Steve had been working Stim-o-Stam (5.11c) all day, which happens to be right beside Freaky, and we had all talked him into trying one more time after a one-hang. After watching my hubby leave his heart and soul on the line, and thankfully walk away with an epic redpoint trophy of his hardest route to date, I felt like the pressure was on for me to send – since everyone else had gotten what they’d came for in that area, it would probably be a while before we’d be coming that way again, so it was then or never. To be honest I wasn’t feeling amazingly confident – there are any number of moves down low where I could easily fall if I lost focus for even a second, including a very committing “fall into” kind of move in the traverse that left me shocked that I was still on every time I did it. I knew what to do in the crux, but the sequence is freakin hard for me, so even after rehearsing it several times while being lowered, it was still feeling a lot more desperate than I wanted it to feel. But regardless of the thoughts swirling around in my head, my 3rd go was the charm.

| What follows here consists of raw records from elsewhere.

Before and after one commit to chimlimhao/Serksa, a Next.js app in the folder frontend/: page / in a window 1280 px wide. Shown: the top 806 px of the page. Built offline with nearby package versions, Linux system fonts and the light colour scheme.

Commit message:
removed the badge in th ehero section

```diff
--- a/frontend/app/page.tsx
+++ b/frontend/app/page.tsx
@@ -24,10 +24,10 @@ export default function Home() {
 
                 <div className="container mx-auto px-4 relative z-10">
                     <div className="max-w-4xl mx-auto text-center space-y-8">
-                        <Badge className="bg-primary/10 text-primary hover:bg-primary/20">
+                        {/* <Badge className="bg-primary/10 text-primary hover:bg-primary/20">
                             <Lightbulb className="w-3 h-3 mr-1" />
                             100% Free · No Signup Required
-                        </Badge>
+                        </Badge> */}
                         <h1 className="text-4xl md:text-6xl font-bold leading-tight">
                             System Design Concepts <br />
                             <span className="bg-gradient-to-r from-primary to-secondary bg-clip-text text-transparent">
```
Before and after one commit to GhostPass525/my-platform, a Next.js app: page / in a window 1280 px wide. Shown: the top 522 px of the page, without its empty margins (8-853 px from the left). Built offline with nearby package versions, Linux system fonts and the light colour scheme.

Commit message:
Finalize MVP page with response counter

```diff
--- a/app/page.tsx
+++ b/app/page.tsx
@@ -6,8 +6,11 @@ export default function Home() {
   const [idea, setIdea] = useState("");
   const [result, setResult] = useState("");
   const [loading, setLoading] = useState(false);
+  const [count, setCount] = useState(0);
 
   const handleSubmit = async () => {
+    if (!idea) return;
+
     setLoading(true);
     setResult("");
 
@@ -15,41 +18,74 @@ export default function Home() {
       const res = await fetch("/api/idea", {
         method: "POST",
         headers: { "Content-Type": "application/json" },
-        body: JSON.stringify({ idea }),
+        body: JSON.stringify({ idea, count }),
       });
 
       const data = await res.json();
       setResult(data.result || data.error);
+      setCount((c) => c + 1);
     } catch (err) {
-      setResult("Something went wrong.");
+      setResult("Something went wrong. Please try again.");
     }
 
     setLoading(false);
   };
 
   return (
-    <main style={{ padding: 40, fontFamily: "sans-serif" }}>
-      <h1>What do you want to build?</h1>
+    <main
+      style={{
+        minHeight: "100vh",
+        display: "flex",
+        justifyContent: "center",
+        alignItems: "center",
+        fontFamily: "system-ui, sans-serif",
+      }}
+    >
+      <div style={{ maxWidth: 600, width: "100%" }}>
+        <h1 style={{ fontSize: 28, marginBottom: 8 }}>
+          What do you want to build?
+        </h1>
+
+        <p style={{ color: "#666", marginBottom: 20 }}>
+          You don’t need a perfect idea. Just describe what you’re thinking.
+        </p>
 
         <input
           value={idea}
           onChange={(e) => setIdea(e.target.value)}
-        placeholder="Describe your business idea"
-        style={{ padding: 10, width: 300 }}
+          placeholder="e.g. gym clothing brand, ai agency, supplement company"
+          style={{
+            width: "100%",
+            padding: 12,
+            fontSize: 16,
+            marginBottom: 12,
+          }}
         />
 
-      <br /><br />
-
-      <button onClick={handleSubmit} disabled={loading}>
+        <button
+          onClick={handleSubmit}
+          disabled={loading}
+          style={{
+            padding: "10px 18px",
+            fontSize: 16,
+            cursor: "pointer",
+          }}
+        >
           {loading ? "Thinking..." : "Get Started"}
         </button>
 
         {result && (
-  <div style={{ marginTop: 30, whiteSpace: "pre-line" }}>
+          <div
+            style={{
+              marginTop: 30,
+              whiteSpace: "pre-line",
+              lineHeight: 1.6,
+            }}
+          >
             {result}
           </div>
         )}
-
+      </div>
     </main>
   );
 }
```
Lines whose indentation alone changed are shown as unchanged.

A lot of times routes almost feel easy once you’ve got them dialed – the moves may still take a lot of effort, but you feel secure and confident, and you know you aren’t going to fall. But this send wasn’t like that…I felt like I was hanging on by a thread throughout every move of the crux – I even botched my hand sequence and somehow was able to recover. Looking back I’m not really sure how I managed to hang on. Actually I do have a theory, but I’m saving it for another post, so I’ll have to leave you hanging on that one for now. Instead I’ll just end by saying that it feels good to set goals and accomplish them. Big props to the Crag-Daddoo for his hardest send yet, and thanks to the usual suspects for all the laughs and fun, despite the chaos.